» **TASK TO COMPLETE**: Whenever a line in this data holds the word "import", report that line in full.

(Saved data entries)
%%
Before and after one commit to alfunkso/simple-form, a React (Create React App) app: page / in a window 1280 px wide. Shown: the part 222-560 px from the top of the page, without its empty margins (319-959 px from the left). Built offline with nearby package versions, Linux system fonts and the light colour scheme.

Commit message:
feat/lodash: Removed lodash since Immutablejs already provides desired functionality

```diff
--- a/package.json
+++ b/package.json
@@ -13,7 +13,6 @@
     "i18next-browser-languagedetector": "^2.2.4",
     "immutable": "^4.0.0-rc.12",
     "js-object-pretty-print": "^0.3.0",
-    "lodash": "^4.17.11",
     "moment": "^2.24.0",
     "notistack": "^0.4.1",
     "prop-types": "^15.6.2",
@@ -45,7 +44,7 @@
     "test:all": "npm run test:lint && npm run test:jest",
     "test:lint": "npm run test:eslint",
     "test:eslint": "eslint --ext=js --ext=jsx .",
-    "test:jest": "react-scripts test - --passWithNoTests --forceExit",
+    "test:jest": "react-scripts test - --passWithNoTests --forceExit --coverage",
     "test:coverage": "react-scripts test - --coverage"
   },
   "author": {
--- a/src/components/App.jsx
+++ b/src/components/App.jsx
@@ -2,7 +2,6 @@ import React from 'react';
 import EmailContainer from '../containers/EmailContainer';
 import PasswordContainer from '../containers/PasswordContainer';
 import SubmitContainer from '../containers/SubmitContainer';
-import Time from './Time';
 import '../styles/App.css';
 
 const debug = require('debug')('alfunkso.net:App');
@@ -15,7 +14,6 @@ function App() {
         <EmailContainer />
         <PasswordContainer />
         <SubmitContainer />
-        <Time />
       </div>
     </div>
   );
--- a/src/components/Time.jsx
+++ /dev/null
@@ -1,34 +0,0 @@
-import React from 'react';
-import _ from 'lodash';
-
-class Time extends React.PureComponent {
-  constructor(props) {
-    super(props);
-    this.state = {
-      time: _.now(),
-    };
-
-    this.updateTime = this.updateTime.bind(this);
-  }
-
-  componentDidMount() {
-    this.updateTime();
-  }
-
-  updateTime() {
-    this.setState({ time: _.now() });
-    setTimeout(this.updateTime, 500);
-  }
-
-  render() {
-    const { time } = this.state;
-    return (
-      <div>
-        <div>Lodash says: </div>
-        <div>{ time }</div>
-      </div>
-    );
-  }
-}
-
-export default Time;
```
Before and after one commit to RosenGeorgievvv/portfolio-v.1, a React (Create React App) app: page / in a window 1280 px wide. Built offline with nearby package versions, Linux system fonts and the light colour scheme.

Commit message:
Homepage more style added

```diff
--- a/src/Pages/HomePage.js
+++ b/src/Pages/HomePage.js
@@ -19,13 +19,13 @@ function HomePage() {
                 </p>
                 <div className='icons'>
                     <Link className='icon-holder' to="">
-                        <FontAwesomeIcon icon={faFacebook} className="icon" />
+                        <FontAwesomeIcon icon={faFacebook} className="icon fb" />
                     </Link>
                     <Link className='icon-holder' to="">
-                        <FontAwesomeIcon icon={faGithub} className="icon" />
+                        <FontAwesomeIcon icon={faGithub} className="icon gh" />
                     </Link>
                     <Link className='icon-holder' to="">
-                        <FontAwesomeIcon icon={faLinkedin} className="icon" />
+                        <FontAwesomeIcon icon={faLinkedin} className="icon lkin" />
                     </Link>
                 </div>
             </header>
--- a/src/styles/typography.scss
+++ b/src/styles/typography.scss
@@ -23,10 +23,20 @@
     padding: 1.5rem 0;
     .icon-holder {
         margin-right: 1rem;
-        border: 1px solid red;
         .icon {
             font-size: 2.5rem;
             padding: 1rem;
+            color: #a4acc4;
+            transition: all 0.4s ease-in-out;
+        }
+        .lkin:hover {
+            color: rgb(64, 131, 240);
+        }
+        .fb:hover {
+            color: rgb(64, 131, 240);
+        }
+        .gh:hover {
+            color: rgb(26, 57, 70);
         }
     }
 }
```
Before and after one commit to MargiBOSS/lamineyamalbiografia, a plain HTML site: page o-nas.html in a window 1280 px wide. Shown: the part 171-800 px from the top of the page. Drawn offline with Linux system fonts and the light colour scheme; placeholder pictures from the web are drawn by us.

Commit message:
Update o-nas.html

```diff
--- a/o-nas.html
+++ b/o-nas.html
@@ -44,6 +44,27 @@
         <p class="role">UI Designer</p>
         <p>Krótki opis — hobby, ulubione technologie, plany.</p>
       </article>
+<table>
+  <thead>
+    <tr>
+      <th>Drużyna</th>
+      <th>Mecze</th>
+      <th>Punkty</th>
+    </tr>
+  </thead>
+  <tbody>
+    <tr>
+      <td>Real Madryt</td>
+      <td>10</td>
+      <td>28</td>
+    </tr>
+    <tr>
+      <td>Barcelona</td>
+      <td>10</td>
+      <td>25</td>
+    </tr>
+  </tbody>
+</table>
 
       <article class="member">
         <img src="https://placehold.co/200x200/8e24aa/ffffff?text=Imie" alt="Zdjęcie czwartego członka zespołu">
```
%%
» **OUTPUT FOR THIS EXERCISE**:
@@ -2,7 +2,6 @@ import React from 'react';
 import EmailContainer from '../containers/EmailContainer';
 import PasswordContainer from '../containers/PasswordContainer';
 import SubmitContainer from '../containers/SubmitContainer';
-import Time from './Time';
 import '../styles/App.css';
-import React from 'react';
-import _ from 'lodash';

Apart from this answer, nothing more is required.